During his four years at the University of Florida, I watched Lemmens play with a blue collar mentality. His motor never stopped, especially going against the premier running backs of the SEC.
Given the superior talent that the Gators possessed on their defensive line, Lemmens did not put up incredible statistics as he finished with five career sacks. After playing for the Gators, he was briefly apart of the Arizona Cardinals training camp last season.
But at 6’3, 250 pounds, Lemmens' speed off the edge could be vital for the Alouettes pass rush. There is no question that the open spot once occupied by Anwar Stewart is up for grabs. Sure, Daunte Akra would be given first opportunity to fill that void. But Lemmens isn’t afraid to get his nose dirty, and to do what is needed to win each play.
Moreover, the top level coaching he received in Gainesville from the likes of Urban Meyer, Greg Mattison, Teryl Austin, and Dan McCarney all spoke volumes of how hard of a worker he is.
With the defensive line transitioning to the younger horses such as Moton Hopkins and John Bowman, Lemmens could fit in seamlessly into this energetic group.
Morgan is a player that head coach Marc Trestman is familiar with during his time as offensive coordinator at North Carolina State.
Heading into the 2008 NFL draft, Morgan was considered to be one of the premier safeties in the draft, as he was taken by the Kansas City Chiefs in the third round. But it seemed he never felt comfortable playing in the Herm Edwards cover two system. Then after the season, Edwards was fired and replaced by Todd Haley, who brought his own players and different philosophy to the team.
Following the 2009 season Morgan moved on from the Chiefs. In 2010 he had a brief stint with the Indianapolis Colts, and in 2011 he joined the New York Jets practice roster, before surfacing with the Alouettes.
If Morgan is going to play safety, could he supplant Etienne Boulay? Recently, this position has been occupied by a non-import as prior to Boulay; it was Matt Proulx who was the starter. It would be awfully tough decision for the organization if Morgan has a solid camp.
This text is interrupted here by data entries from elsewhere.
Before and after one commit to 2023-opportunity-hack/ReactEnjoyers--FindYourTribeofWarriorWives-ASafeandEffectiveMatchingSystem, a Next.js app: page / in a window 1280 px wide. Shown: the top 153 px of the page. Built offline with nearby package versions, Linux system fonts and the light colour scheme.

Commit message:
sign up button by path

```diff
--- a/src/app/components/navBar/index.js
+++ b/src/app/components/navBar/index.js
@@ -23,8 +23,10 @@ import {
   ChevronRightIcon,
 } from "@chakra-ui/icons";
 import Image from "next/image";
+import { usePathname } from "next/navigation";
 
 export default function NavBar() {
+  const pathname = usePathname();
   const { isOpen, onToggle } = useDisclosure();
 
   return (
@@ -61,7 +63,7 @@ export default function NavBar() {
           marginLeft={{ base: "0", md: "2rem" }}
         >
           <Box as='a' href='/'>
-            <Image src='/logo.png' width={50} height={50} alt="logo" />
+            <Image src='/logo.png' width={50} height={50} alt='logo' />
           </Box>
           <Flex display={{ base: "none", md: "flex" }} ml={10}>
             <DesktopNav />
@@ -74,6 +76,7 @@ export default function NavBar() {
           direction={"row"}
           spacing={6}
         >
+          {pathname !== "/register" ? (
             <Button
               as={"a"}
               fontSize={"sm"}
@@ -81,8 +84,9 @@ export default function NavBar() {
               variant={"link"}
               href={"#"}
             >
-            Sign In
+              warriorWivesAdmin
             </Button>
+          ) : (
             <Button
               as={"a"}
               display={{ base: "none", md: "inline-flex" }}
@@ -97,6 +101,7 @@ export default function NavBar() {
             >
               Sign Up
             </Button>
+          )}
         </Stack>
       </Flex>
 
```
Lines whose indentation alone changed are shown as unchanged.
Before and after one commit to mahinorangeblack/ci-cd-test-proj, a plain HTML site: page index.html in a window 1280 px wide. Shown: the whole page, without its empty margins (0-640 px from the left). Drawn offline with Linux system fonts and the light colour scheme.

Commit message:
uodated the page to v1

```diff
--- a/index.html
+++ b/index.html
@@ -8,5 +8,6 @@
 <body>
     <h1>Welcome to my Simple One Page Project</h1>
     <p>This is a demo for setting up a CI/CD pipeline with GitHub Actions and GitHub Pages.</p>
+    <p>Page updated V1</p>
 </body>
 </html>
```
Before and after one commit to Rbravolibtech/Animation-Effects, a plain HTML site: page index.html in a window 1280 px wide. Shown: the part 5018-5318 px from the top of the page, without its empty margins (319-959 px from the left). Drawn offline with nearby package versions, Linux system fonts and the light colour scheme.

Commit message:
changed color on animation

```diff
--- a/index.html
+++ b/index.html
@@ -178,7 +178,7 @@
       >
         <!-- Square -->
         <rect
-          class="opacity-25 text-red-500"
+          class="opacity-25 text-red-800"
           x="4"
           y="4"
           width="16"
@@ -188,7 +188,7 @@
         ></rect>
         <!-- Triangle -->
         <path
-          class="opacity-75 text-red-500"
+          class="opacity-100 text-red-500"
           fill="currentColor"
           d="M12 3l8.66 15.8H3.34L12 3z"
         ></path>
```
Keep in-mind if he were to become a starter that means the non-import ratio would have to be applied elsewhere.
For Morgan to crack this roster, he would almost assuredly need to make an impact on special teams, and become versatile to play all the positions in the secondary which he did at N.C. State.
Entering the 2011 season the secondary was a group full of depth, and talent, but by the last game of the season it resembled a MASH unit with third stringers on the field.
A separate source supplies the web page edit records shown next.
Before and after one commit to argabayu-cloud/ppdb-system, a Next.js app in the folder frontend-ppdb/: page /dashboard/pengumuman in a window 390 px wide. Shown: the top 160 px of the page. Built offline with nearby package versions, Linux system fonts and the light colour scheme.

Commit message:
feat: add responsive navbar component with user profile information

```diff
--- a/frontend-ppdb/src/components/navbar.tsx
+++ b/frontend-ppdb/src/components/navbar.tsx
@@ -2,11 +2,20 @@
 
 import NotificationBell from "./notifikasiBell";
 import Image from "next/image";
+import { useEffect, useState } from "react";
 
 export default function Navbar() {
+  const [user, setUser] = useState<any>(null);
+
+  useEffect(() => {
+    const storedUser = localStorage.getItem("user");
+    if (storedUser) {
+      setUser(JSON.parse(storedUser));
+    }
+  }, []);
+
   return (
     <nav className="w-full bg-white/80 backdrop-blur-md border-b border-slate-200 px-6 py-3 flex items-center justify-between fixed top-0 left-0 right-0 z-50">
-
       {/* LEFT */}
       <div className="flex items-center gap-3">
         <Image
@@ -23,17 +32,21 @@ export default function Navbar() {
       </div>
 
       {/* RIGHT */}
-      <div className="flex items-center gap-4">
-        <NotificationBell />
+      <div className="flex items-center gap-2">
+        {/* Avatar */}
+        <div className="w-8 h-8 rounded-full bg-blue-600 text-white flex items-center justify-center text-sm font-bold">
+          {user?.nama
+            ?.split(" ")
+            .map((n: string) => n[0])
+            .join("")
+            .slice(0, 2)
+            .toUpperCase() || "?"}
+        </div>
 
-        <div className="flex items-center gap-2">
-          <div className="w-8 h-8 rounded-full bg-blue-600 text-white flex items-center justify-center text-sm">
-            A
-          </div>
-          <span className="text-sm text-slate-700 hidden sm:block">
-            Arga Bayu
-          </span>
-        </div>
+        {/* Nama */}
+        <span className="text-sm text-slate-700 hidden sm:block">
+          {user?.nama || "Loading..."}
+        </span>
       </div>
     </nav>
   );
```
In the end I give credit to Jim Popp for bringing in two players who have received the highest education of football during their time in school and the NFL. If they could become solid contributors, then Popp has laid a solid foundation for the next generation of players.